So what are the 8% doing that the other 92% aren't? Likely, they are making SMART resolutions. Here are ways to do the same:
S---Specific---Take a common vague resolution such as “Have a healthier lifestyle”. What does it mean? How would one know if they’ve accomplished such a goal? Break it down to something that is a major priority of a healthy lifestyle, such as eating less sugar, establishing a regular sleep schedule or have a regular exercise routine. Being specific creates focus, and increases the chances for success.
M---Measurable---Is improvement able to be measured? Measurements are a simple way to gauge progress. Many resolutions are subjective (such as “healthier lifestyle”) and challenging to measure. Finding ways to measure specific goals (such as amount of sleep, exercise frequency, weight, or number of cigarettes smoked) make them much easier to track.
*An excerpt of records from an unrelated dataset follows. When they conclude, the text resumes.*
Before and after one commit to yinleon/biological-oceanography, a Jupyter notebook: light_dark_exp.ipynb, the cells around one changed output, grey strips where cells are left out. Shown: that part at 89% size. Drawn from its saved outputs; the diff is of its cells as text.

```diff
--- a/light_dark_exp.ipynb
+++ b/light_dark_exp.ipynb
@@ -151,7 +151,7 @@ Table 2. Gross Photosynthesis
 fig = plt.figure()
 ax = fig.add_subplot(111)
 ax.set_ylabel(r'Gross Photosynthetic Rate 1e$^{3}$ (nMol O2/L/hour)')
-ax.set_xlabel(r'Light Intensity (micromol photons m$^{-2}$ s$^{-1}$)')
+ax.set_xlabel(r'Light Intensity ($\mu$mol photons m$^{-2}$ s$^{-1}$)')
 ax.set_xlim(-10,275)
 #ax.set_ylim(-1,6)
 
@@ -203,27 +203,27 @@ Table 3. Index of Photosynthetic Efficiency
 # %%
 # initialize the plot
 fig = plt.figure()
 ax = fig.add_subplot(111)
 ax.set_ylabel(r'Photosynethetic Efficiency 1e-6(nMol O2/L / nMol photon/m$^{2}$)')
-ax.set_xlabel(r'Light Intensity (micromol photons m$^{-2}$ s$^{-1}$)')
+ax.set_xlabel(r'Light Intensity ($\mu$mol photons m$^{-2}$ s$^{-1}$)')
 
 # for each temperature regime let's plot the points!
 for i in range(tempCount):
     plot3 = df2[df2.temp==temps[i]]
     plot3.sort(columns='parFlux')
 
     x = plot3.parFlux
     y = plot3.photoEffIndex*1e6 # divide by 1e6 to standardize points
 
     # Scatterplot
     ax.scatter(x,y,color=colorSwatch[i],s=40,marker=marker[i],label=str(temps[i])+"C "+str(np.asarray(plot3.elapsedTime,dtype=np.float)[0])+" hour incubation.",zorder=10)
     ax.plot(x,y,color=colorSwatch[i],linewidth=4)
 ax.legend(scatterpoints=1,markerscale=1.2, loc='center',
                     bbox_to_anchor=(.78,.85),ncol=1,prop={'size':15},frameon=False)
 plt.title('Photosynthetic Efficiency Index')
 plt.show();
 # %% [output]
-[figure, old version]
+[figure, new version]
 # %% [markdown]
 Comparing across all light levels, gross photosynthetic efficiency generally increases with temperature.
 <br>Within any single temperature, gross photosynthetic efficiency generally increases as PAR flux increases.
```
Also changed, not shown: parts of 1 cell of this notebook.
A---Attainable---Is this goal likely to be accomplished? This is the biggest pitfall for most people when choosing resolutions. It is easy to get trapped by aiming for an outrageous ideal, and then get disappointed when it doesn’t happen “fast enough”. A realistic goal can be more rewarding in the short-term, and help increase confidence for long-term change.
R---Relevant---How important is this goal? Is it self-motivated or external? The more important a goal is to an individual, the more likely they are to stick with it when inevitable bumps in the road come along. Consider personal values and priorities as a way to check the relevance of a resolution.
T---Time Based---When will the goal begin and what’s the target date? A goal without a time stamp can easily lose focus. Many people actually make greater progress with a series of small objectives over a short period than only looking at grand long-term goals. Also, consider timing as a whole. Maybe the first day of the year isn’t the best time to dive in to a new goal. For example, if someone has a goal to eat more fresh fruit and vegetables, perhaps summertime when such items are more available (and affordable) would be a good time to start such a goal.
It’s important to remember that resolutions are goals, and accomplishing goals often takes a lot of work. Ultimately, it's up to an individual if they want to make a new year's resolution or a goal for change at any time of year. Taking the time to consider the above steps can help ensure a SMART approach to goal setting.
Want help setting attainable goals and live in the Hamilton or Toronto, Ontario area? Visit Sounding Board Counselling Services at http://www.soundingboardonline.com to schedule an appointment with a counsellor.